----- Exercise inputs
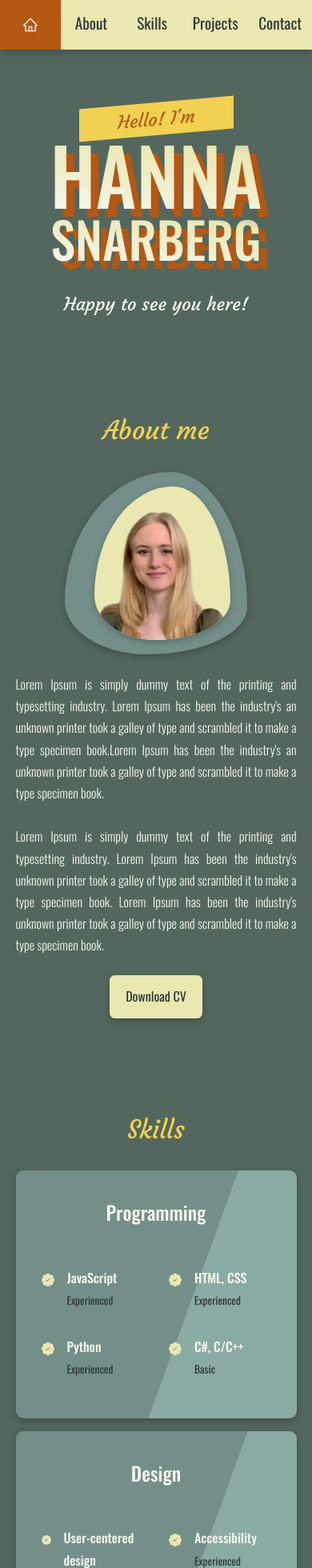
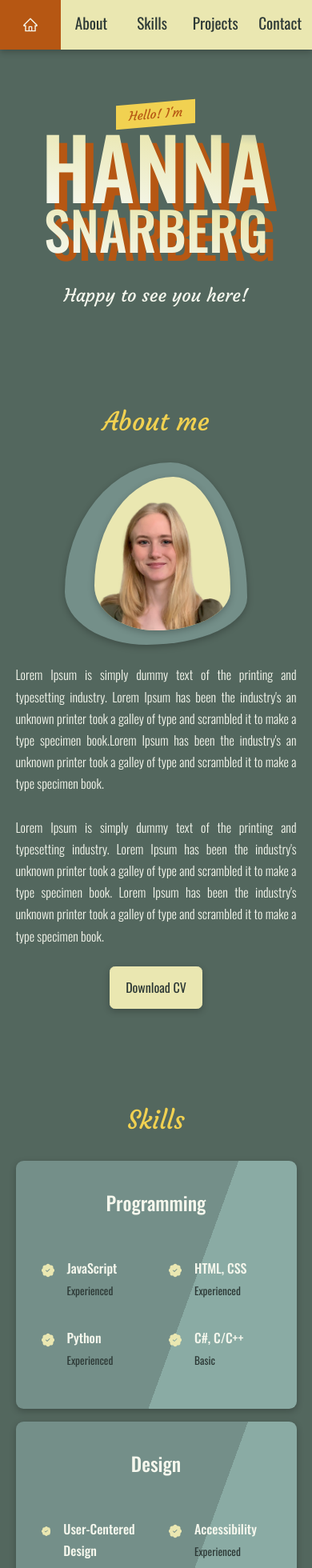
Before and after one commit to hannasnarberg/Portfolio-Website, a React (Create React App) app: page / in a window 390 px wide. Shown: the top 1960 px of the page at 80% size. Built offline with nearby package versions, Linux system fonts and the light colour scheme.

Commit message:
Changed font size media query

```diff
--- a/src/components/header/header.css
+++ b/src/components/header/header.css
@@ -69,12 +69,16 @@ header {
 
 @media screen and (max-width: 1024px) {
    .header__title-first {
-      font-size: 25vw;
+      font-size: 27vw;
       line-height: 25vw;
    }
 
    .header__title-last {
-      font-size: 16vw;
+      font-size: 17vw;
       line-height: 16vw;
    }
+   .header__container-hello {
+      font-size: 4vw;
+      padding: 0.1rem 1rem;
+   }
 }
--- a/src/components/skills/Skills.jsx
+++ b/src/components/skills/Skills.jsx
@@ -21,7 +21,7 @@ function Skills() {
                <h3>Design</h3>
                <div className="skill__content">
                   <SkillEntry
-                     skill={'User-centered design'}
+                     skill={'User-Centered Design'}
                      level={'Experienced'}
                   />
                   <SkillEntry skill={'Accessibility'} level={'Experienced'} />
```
----------
• Instructions to follow:
Take each line of the material that contains the word "components" and list it.

• Answer section:
--- a/src/components/header/header.css
+++ b/src/components/header/header.css
--- a/src/components/skills/Skills.jsx
+++ b/src/components/skills/Skills.jsx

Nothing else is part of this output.